I've been thinking a lot this week about the literature of empire--particularly those novels (such as Forster's A Passage to India and Farrell's The Siege of Krishnapur) that show how hard the English tried to maintain their English habits in the stultifying heat of India. At least, I say to myself, I am not wearing a corset. At least, a naked, poverty-stricken old man is not constantly operating a half-hearted room fan. But I've also been thinking about Lampedusa's The Leopard, which is set in nineteenth-century Sicily and is one of my favorite, favorite novels. I know of no other book that tells the beautiful cruel tale of a landscape so well. Here, for instance, is the opening of chapter 2.

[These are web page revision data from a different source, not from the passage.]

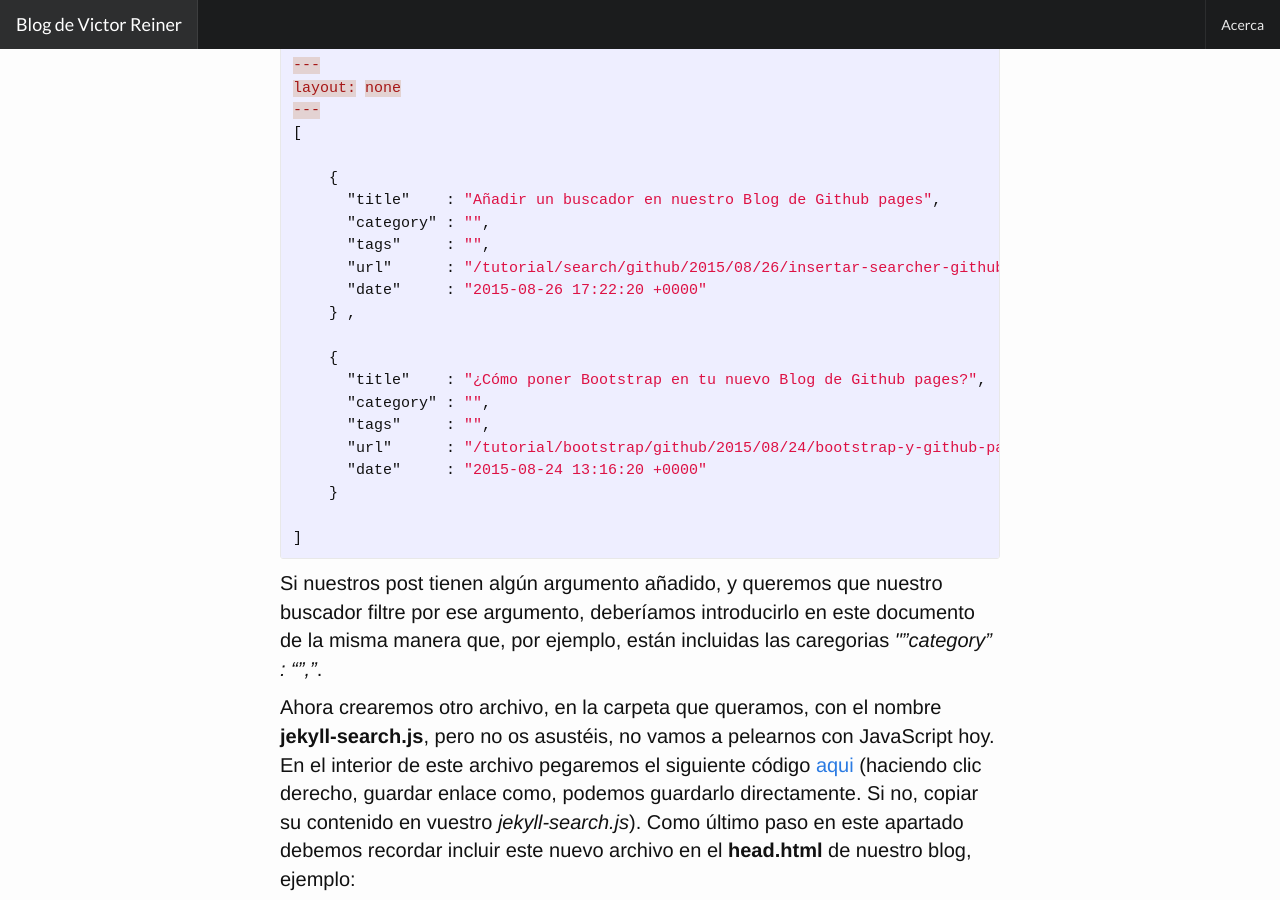
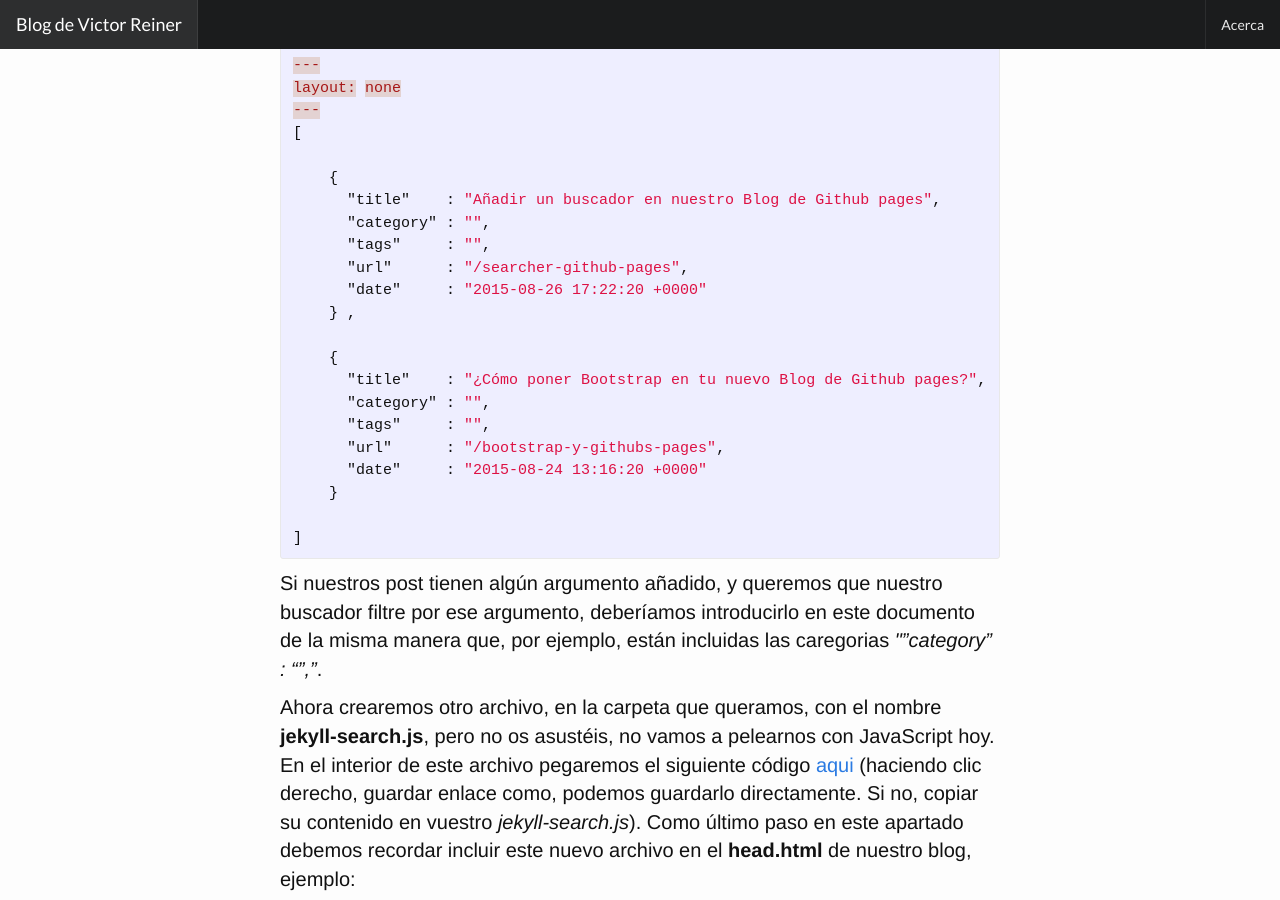
Before and after one commit to camifonseca/vmunozre.github.io, a Jekyll site: the page built from _posts/2015-08-26-insertar-searcher-github-pages.markdown, in a window 1280 px wide and 900 px high, scrolled down 623 px. Built offline with Jekyll 4.4.1, drawn with Linux system fonts in a browser that asks for light colours; some of the changed lines change nothing that is shown.

Commit message:
PermantLinks añadidos

```diff
--- a/_posts/2015-08-24-bootstrap-y-github-pages.markdown
+++ b/_posts/2015-08-24-bootstrap-y-github-pages.markdown
@@ -3,6 +3,7 @@ layout: post
 title:  "¿Cómo poner Bootstrap en tu nuevo Blog de Github pages?"
 date:   2015-08-24 13:16:20
 categories: tutorial bootstrap github
+permalink: bootstrap-y-githubs-pages
 ---
 ¿Qué mejor manera de inaugurar el blog que con un pequeño tutorial? En este aprenderemos lo fácil
 y sencillo que resulta incorporar un Framework (*Bootstrap*) a nuestro nuevo blog creado con Github Pages. Este primer tutorial es muy corto y sencillo, pero también es una buena manera de presentarnos.
--- a/_posts/2015-08-26-insertar-searcher-github-pages.markdown
+++ b/_posts/2015-08-26-insertar-searcher-github-pages.markdown
@@ -3,6 +3,7 @@ layout: post
 title:  "Añadir un buscador en nuestro Blog de Github pages"
 date:   2015-08-26 17:22:20
 categories: tutorial search github
+permalink: searcher-github-pages
 ---
 
 Hoy aprenderemos algo muy práctico, como añadirle un buscador a nuestro blog de Github pages de una manera muy simple. Para ello utilizaremos un plugin de jekyll. Pero no solo tenemos ante nosotros un pequeño buscador, tenemos una herramienta muy potente y, como veremos más adelante, con un amplio grado de personalización.
```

DonnafugataAugust, 1860[from The Leopard by Prince Giuseppe Tomasi di Lampedusa (translated by Archibald Colquhoun)]"The trees! The trees!"This shout from the leading carriage eddied back along the following four, almost invisible in clouds of white dust; and at every window perspiring faces expressed tired gratification.The trees were only three, in truth, and eucalyptus at that, scruffiest of Mother Nature's children. But they were also the first seen by the Salina family since leaving Bisacquino at six that morning. It was now eleven, and for the last five hours all they had set eyes on were bare hillsides flaming yellow under the sun. Trots over level ground had alternated briefly with long slow trudges uphill and then careful shuffles down; both trudge and trot merging, anyway, into the constant jingle of harness bells, imperceptible now to the dazed senses except as sound equivalent of the blazing landscape. They had passed through crazed-looking villages washed in palest blue; crossed dry beds of torrents over fantastic bridges; skirted sheer precipices which no sage and broom could temper. Never a tree, never a drop of water; just sun and dust. Inside the carriages, tight shut against that sun and dust, the temperature must have been well over 120 degrees. Those desiccated trees yearning away under bleached sky bore many a message; that they were now within a couple of hours from their journey's end; that they were entering the family estates; that they could lunch, and perhaps even wash their faces in the verminous water of the well.
But here in Harmony, Maine, we have trees galore and gloriously cold non-verminous well water. Clearly I have nothing to complain about; nothing at all.
Dinner tonight: gazpacho (from M.F.K. Fisher's delightful yet peculiar recipe, which measures everything in "glasses" without ever mentioning how large a "glass" might be), deviled eggs with garlic mayonnaise, arugula and shiitake salad, homemade tortilla chips, cold Portugese white wine, root beer floats.
P.S. Paul and I read the opening of act 5 of A Winter's Tale yesterday. It didn't make us feel any cooler, but it did make us happy to be Shakespearean once again. I'll be posting about it later this week, to give you time to catch up too, if you're reading it.